Economy prices have increased steeply in recent weeks. Quoted prices cover a wide range. Economy 2x4 prices were far more bullish than economy 2x6 prices. Short length tallies and economy wides provided the only bargains in the market, but even then savings were modest.
Canadian cut stock suppliers were pleased with any sort of change in conditions as 2003 brought difficult conditions for sellers of pre-cut. Random length prices rose faster in the
Pallet demand in the West has been mixed. Activity prior to the lumber rally was mixed with some companies very busy while others were in the midst of the winter pallet demand doldrums. Even companies on the slow side of the demand cycle found activity to be ahead of last year’s numbers. Many companies that were busy heading into the rally saw demand slow dramatically when higher lumber prices prompted pallet price increases.
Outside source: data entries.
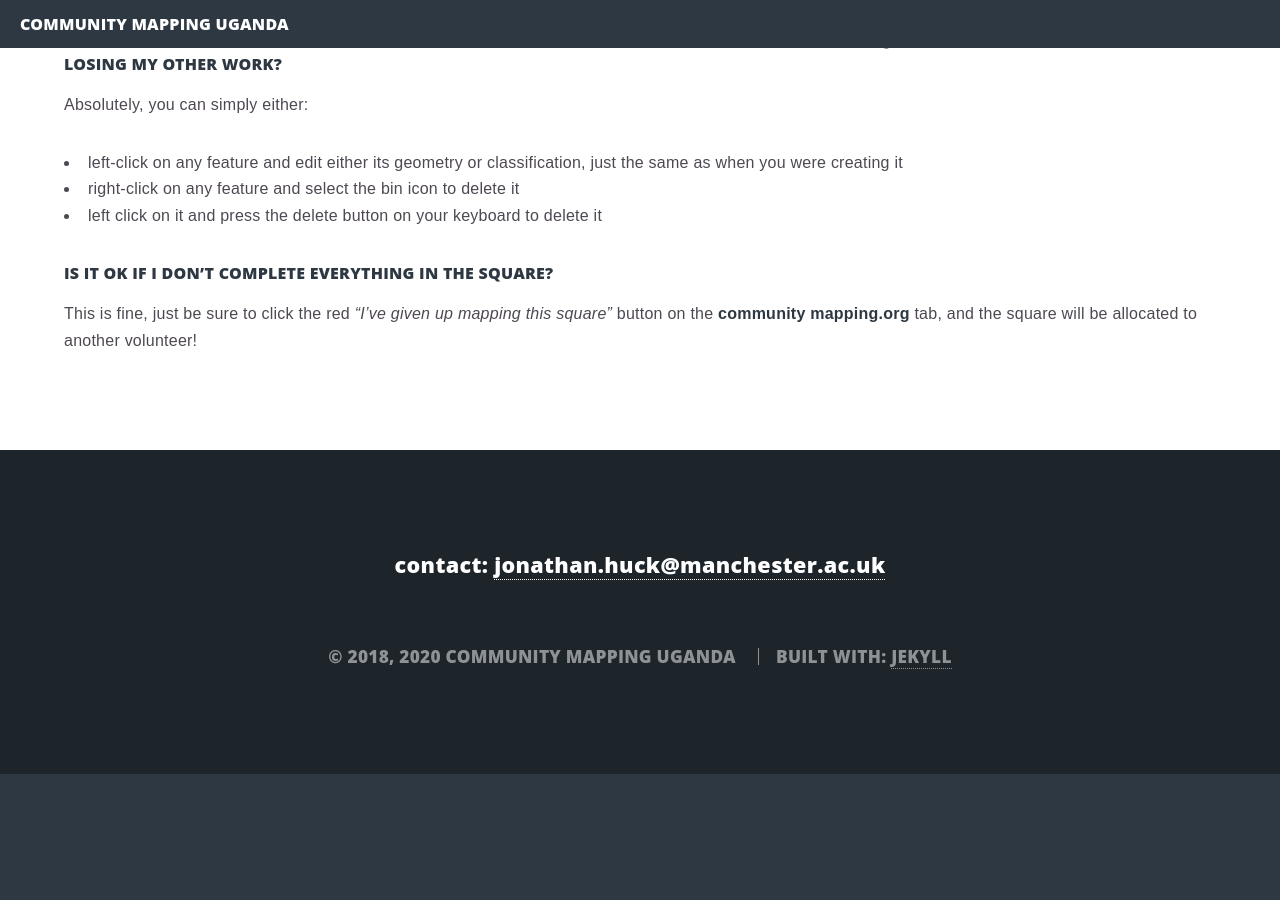
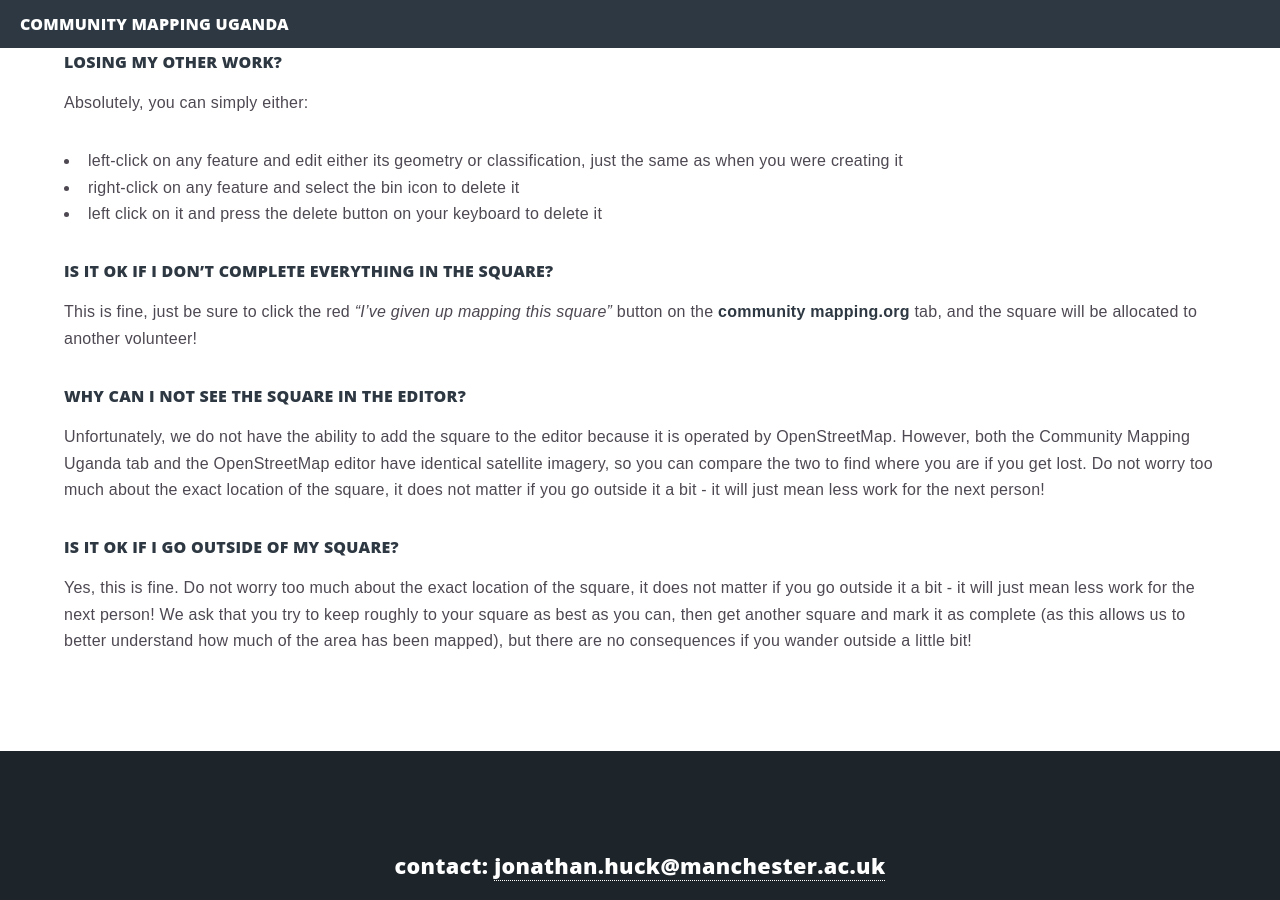
Before and after one commit to jonnyhuck/huckathon.org, a Jekyll site: the page built from faq.md, in a window 1280 px wide and 900 px high, scrolled down 1752 px. Built offline with Jekyll 4.4.1, drawn with Linux system fonts in a browser that asks for light colours; before the commit the page ends 2526 px from its top, so only the background shows below that; some of the changed text lies outside the part shown.

Commit message:
Added a few more FAQs

```diff
--- a/faq.md
+++ b/faq.md
@@ -14,7 +14,8 @@ title2: FAQs
 * [I’ve started a road/track line then accidentally double clicked to finish, how do I go back to editing it/ continuing with it? ](#ive-started-a-roadtrack-line-then-accidentally-double-clicked-to-finish-how-do-i-go-back-to-editing-it-continuing-with-it)
 * [I noticed I went wrong on a section, but I’ve since mapped some other sections of my square, how do I delete it without losing my other work?](#i-noticed-i-went-wrong-on-a-section-but-ive-since-mapped-some-other-sections-of-my-square-how-do-i-delete-it-without-losing-my-other-work)
 * [Is it ok if I don’t complete everything in the square?](#is-it-ok-if-i-dont-complete-everything-in-the-square)
-
+* [Why can I not see the square in the editor?](#why-can-i-not-see-the-square-in-the-editor)
+* [Is it OK if I go outside of my square?](#is-it-ok-if-i-go-outside-of-my-square)
 ---
 
 ## Answers
@@ -51,6 +52,14 @@ Absolutely, you can simply either:
 * right-click on any feature and select the bin icon to delete it
 * left click on it and press the delete button on your keyboard to delete it
 
-#### Is it ok if I don’t complete everything in the square?
+#### Is it OK if I don’t complete everything in the square?
 
 This is fine, just be sure to click the red *"I've given up mapping this square"* button on the **community mapping.org** tab, and the square will be allocated to another volunteer!
+
+#### Why can I not see the square in the editor?
+
+Unfortunately, we do not have the ability to add the square to the editor because it is operated by OpenStreetMap. However, both the Community Mapping Uganda tab and the OpenStreetMap editor have identical satellite imagery, so you can compare the two to find where you are if you get lost. Do not worry too much about the exact location of the square, it does not matter if you go outside it a bit - it will just mean less work for the next person!
+
+#### Is it OK if I go outside of my square?
+
+Yes, this is fine. Do not worry too much about the exact location of the square, it does not matter if you go outside it a bit - it will just mean less work for the next person! We ask that you try to keep roughly to your square as best as you can, then get another square and mark it as complete (as this allows us to better understand how much of the area has been mapped), but there are no consequences if you wander outside a little bit!
```
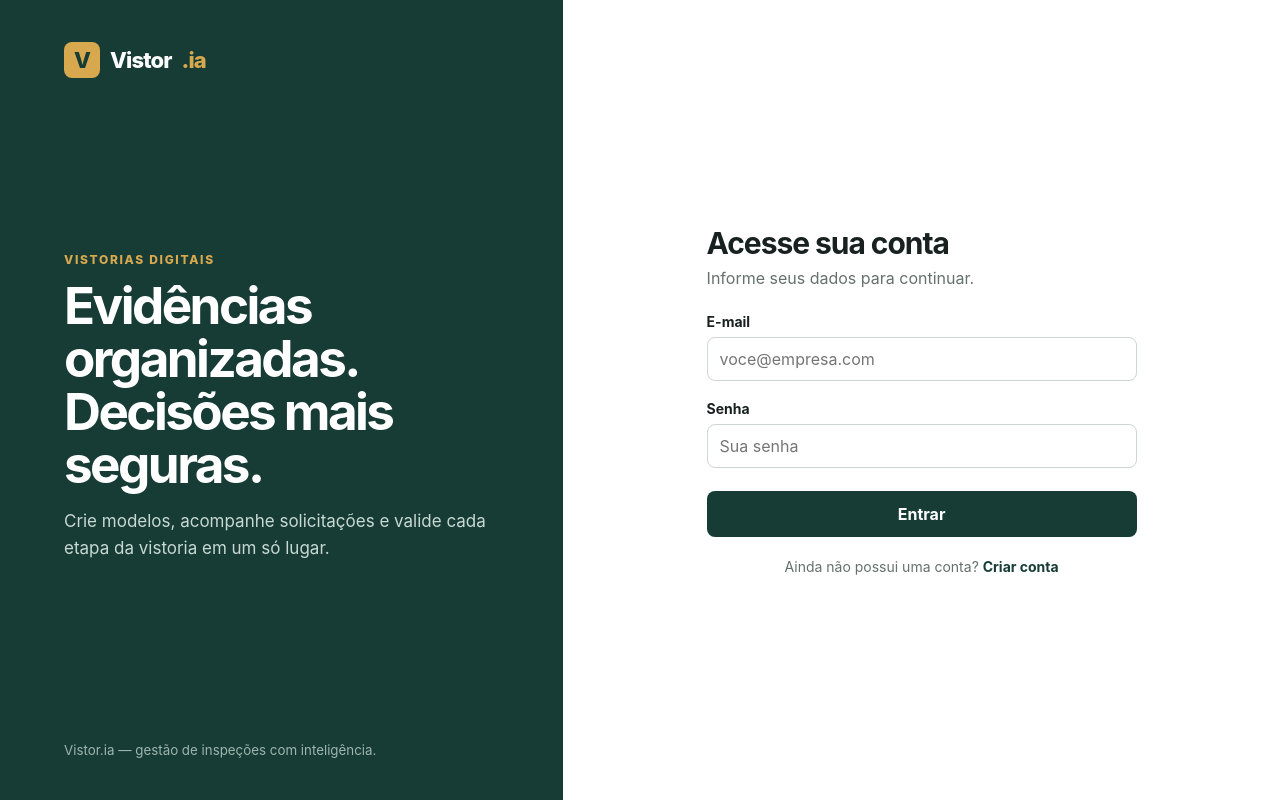
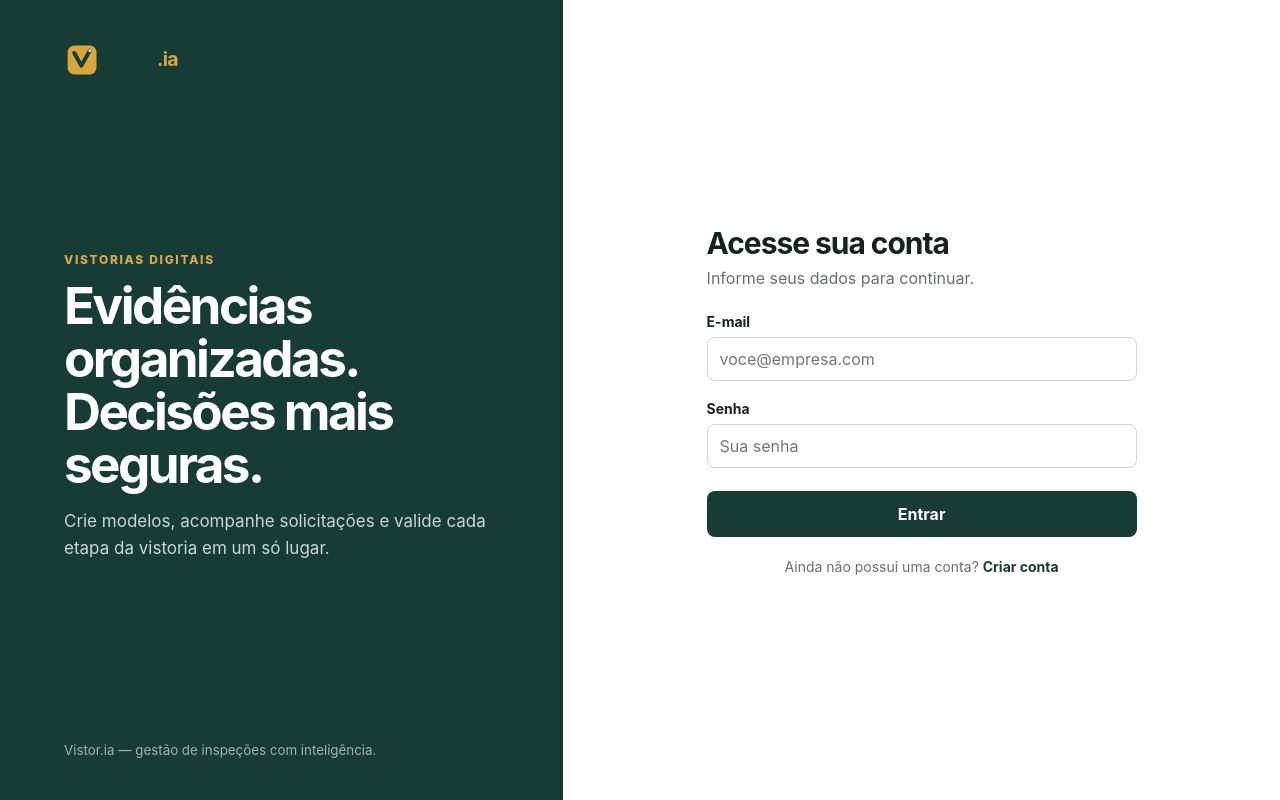
Before and after one commit to thomasbastos-04/vistoria-web, an Angular app: page /login in a window 1280 px wide. Built offline with nearby package versions, Linux system fonts and the light colour scheme.

Commit message:
feat: add official brand logo and favicon

```diff
--- a/src/app/features/auth/auth.scss
+++ b/src/app/features/auth/auth.scss
@@ -1,8 +1,7 @@
 .auth-page { min-height: 100vh; display: grid; grid-template-columns: minmax(360px, 44%) 1fr; background: white; }
 .auth-intro { padding: 42px clamp(34px, 5vw, 76px); color: white; background: var(--primary); display: flex; flex-direction: column; justify-content: space-between; }
-.brand, .mobile-brand { display: flex; align-items: center; gap: 10px; font-size: 22px; font-weight: 800; letter-spacing: -.04em; }
-.brand span, .mobile-brand span { width: 36px; height: 36px; display: grid; place-items: center; border-radius: 8px; color: var(--primary); background: var(--accent); }
-.brand em { color: var(--accent); font-style: normal; }
+.brand, .mobile-brand { display: flex; align-items: center; gap: 10px; }
+.brand-logo { display: block; height: 36px; width: auto; max-width: 100%; }
 .auth-intro h1 { max-width: 540px; margin: 12px 0 18px; font-size: clamp(36px, 4vw, 58px); line-height: 1.03; letter-spacing: -.05em; }
 .auth-intro p:not(.eyebrow) { max-width: 500px; color: #c8d8d3; font-size: 17px; line-height: 1.6; }
 .eyebrow { color: var(--accent); font-size: 12px; font-weight: 800; letter-spacing: .14em; }
--- a/src/app/features/auth/login.page.html
+++ b/src/app/features/auth/login.page.html
@@ -1,6 +1,8 @@
 <main class="auth-page">
   <section class="auth-intro">
-    <a class="brand" routerLink="/"><span>V</span>Vistor<em>.ia</em></a>
+    <a class="brand" routerLink="/" aria-label="Vistor.ia">
+      <img class="brand-logo" src="assets/logo.svg" alt="Vistor.ia">
+    </a>
     <div>
       <p class="eyebrow">VISTORIAS DIGITAIS</p>
       <h1>Evidências organizadas. Decisões mais seguras.</h1>
@@ -11,7 +13,7 @@
 
   <section class="auth-content">
     <form class="auth-card" [formGroup]="form" (ngSubmit)="submit()">
-      <div class="mobile-brand"><span>V</span>Vistor.ia</div>
+      <div class="mobile-brand"><img class="brand-logo" src="assets/logo.svg" alt="Vistor.ia"></div>
       <header><h2>Acesse sua conta</h2><p>Informe seus dados para continuar.</p></header>
       @if (errorMessage()) { <div class="notice notice-error">{{ errorMessage() }}</div> }
       <div class="field">
--- a/src/app/features/auth/register.page.html
+++ b/src/app/features/auth/register.page.html
@@ -1,6 +1,8 @@
 <main class="auth-page">
   <section class="auth-intro">
-    <a class="brand" routerLink="/"><span>V</span>Vistor<em>.ia</em></a>
+    <a class="brand" routerLink="/" aria-label="Vistor.ia">
+      <img class="brand-logo" src="assets/logo.svg" alt="Vistor.ia">
+    </a>
     <div>
       <p class="eyebrow">COMECE AGORA</p>
       <h1>Um processo de vistoria simples para todos.</h1>
@@ -11,7 +13,7 @@
 
   <section class="auth-content">
     <form class="auth-card" [formGroup]="form" (ngSubmit)="submit()">
-      <div class="mobile-brand"><span>V</span>Vistor.ia</div>
+      <div class="mobile-brand"><img class="brand-logo" src="assets/logo.svg" alt="Vistor.ia"></div>
       <header><h2>Crie sua conta</h2><p>Leva menos de um minuto.</p></header>
       @if (errorMessage()) { <div class="notice notice-error">{{ errorMessage() }}</div> }
       <div class="field">
--- a/src/app/features/public-inspection/public-inspection.page.html
+++ b/src/app/features/public-inspection/public-inspection.page.html
@@ -1,5 +1,7 @@
 <header class="public-header">
-  <a class="brand"><span>V</span>Vistor<em>.ia</em></a>
+  <a class="brand" aria-label="Vistor.ia">
+    <img class="brand-logo" src="assets/logo.svg" alt="Vistor.ia">
+  </a>
   <small>Ambiente seguro de vistoria</small>
 </header>
 
--- a/src/app/layout/app-shell.component.html
+++ b/src/app/layout/app-shell.component.html
@@ -1,8 +1,7 @@
 <div class="shell">
   <aside class="sidebar" [class.open]="mobileMenuOpen()">
-    <a class="brand" routerLink="/dashboard" (click)="mobileMenuOpen.set(false)">
-      <span class="brand-mark">V</span>
-      <span>Vistor<span>.ia</span></span>
+    <a class="brand" routerLink="/dashboard" (click)="mobileMenuOpen.set(false)" aria-label="Vistor.ia">
+      <img class="brand-logo" src="assets/logo.svg" alt="Vistor.ia">
     </a>
 
     <nav>
@@ -23,7 +22,9 @@
 
   <main>
     <header class="mobile-header">
-      <a class="brand" routerLink="/dashboard"><span class="brand-mark">V</span>Vistor.ia</a>
+      <a class="brand" routerLink="/dashboard" aria-label="Vistor.ia">
+        <img class="brand-logo" src="assets/logo.svg" alt="Vistor.ia">
+      </a>
       <button type="button" (click)="mobileMenuOpen.set(!mobileMenuOpen())">Menu</button>
     </header>
     <router-outlet />
--- a/src/app/layout/app-shell.component.scss
+++ b/src/app/layout/app-shell.component.scss
@@ -1,8 +1,7 @@
 .shell { min-height: 100vh; display: grid; grid-template-columns: 250px 1fr; }
 .sidebar { position: sticky; top: 0; height: 100vh; padding: 26px 18px 18px; color: white; background: var(--primary); display: flex; flex-direction: column; z-index: 20; }
-.brand { display: flex; align-items: center; gap: 10px; font-size: 20px; font-weight: 760; letter-spacing: -.03em; }
-.brand > span:last-child span { color: var(--accent); }
-.brand-mark { width: 34px; height: 34px; border-radius: 8px; display: grid; place-items: center; color: var(--primary); background: var(--accent); font-weight: 850; }
+.brand { display: flex; align-items: center; gap: 10px; }
+.brand-logo { display: block; height: 34px; width: auto; max-width: 100%; }
 nav { display: grid; gap: 6px; margin-top: 44px; }
 nav a { padding: 11px 13px; border-radius: 8px; color: #dce7e3; font-size: 14px; font-weight: 620; }
 nav a:hover, nav a.active { color: white; background: #ffffff14; }
--- a/src/index.html
+++ b/src/index.html
@@ -6,6 +6,7 @@
     <base href="/">
     <meta name="viewport" content="width=device-width, initial-scale=1">
     <meta name="description" content="Gestão inteligente de vistorias digitais">
+    <link rel="icon" type="image/svg+xml" href="assets/favicon.svg">
   </head>
   <body>
     <app-root></app-root>
```
Also changed, not shown: src/assets/favicon.svg (added), src/assets/logo.svg (added).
Recycled Pallet Market
In the recycled pallet market, core supply trends have flip-flopped. Core supplies were slightly tight during December and were bolstered in January by the post-holiday influx of cores from the retail sector. The trend reversed in February, when core supplies were poor by nearly all accounts. Even the best supplies were modest by traditional standards. Most contacts indicated the post-holiday influx of cores was weaker than expected -- the main reason for the two quick turnarounds.
Inbound core supplies for #1 GMAs dipped, leaving supplies tight in most markets. Core supplies in the West were healthier than east of the
Inbound #2 GMA core supplies did not register much change. Supplies of #2 GMAs were in decent shape mainly because they are a dominant part of the inbound mix in most markets. Some markets reported an abundance of #2s while others struggled with shrinking supplies.
Recycled pallet demand has been solid to strong in most markets east of the
The strength of demand in the recycled pallet market east of the
Pallet demand in the Western recycled pallet market finally began to pick up in early February. Demand in the West remained mixed, but a higher percentage of the hit-and-miss demand was on the busy side of the mix. Activity in
Pricing in the recycled pallet market continued to drift lower. This trend is somewhat disturbing, considering that core supplies are tight and pallet demand is solid to strong. Prices generally have been stable, but the soft posture defies usual supply-and-demand patterns.
Pallet recyclers report that much of the improved business levels have been last-minute orders. Orders with zero lead time have become almost commonplace in the recycled pallet market.
Premium or warehouse grade #1s were again the strongest demand item in nearly every region. Warehouse grade #1s have also been the most common item in zero lead time orders.
(Editor’s Note: Jeff McBee is an analyst who researches and writes about the pallet industry and its raw material markets for Pallet Profile Weekly and the Recycle Record, the only newsletters dedicated to serving the pallet industry. For information on subscribing to Pallet Profile Weekly or the Recycle Record, call (800) 805-0263 and ask for Jeff.)